The Restaurant that Changed Everything
And a really cool way to play cards.
If you’ve got a restaurant-obsessed friend who likes to play cards, the Gourmand 52 Deck is the perfect gift. Created by three students at the University of Pennsylvania, Maggie Tang, Alaina Chou and Amy Yang, each card is hand-drawn with a picture of some iconic New York restaurant; they include Katz’s, Russ & Daughters, Via Carota, King and Estela. A portion of every sale goes to ROAR (Restaurants Organizing, Advocating & Rebuilding). Play on!
When I told my editors at New West that Michael McCarty was opening a restaurant in Los Angeles and the chefs were all going to be young, American and college-educated, it was enough to sell the story. It was a revolutionary idea: in those days chefs were typically old European men who’d been working in restaurants since their teens.
But that' wasn’t all. Michael McCarty wanted to use American products. Among the other firsts at Michael’s: he dressed his waiters in Calvin Klein and put excellent art on the walls (Hockney, Diebenkorn, Jasper Johns). He also pioneered a complicated computerized system to keep track of sales and supplies.
Michael’s chefs all went on to fame and fortune. His opening team included Ken Frank (who quickly left), Jonathan Waxman and Mark Peel. Before long Nancy Silverton joined them as pastry chef.

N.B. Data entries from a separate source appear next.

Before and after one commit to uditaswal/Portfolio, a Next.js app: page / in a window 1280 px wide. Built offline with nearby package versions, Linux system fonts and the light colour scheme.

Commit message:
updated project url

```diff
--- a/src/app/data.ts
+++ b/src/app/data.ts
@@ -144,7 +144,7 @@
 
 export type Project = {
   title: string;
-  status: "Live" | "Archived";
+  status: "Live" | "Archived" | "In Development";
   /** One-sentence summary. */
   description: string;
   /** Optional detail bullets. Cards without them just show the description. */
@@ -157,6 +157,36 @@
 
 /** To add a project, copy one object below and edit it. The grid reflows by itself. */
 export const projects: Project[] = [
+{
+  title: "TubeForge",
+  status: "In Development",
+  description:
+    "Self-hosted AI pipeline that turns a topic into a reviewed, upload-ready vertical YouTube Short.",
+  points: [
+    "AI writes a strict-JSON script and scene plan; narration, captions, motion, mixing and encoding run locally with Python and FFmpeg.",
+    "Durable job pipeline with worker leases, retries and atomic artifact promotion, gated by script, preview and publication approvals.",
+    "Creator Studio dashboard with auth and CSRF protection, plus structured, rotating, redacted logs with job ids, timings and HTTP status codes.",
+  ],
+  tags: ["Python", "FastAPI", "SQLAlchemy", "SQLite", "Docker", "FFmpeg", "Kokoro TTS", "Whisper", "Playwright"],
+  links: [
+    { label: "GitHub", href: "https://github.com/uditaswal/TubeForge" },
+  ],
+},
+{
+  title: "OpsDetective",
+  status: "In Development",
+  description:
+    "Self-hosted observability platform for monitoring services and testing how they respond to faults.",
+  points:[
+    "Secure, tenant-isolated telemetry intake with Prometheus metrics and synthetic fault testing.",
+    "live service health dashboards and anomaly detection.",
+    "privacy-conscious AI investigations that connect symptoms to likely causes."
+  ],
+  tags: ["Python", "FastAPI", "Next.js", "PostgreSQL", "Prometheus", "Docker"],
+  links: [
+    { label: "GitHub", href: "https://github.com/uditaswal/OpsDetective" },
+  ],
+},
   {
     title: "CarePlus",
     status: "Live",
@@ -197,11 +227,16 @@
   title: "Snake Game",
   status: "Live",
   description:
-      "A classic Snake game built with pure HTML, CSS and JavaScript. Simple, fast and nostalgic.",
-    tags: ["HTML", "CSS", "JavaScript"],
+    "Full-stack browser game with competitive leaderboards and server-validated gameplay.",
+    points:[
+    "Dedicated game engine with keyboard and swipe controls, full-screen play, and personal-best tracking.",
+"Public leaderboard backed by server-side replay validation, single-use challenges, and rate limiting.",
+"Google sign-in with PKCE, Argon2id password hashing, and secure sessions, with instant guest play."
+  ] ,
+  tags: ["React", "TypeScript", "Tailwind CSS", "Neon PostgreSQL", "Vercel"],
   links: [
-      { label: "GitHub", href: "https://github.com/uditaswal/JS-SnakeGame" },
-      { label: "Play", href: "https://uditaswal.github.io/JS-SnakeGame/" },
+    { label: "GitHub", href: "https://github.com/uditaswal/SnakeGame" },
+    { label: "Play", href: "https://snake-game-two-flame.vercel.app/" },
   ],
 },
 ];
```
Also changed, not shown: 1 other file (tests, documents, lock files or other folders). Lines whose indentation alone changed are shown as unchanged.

Michael was not happy with my article. He complained to my boss (Colman Andrews) that I’d misquoted him about crusty old Frenchmen who are mean. The thing is, we were all so young, and I spent so much time hanging around that they forgot I was a reporter and let down their guard. But I had everything on tape.
As for me, I spent the best part of a year working on this piece (the restaurant took a lot longer to open than anticipated) for the princely sum of $500. But it was a wonderful education — and I had a terrific time.
Michael, of course, went on to open the watering hole for New York’s media set — but that’s another story.
I think the first one is Michael’s opening menu. The second one is four years later, in 1983. It’s interesting that the dishes are almost the same, but the prices have nearly doubled. And that by 1983, Michael had done away with tipping and added a 17% service charge.
The last menu is, rather obviously, from a Haut Brion tasting in 1989. Interesting, isn’t it, how the food (and the descriptions) had evolved in six years?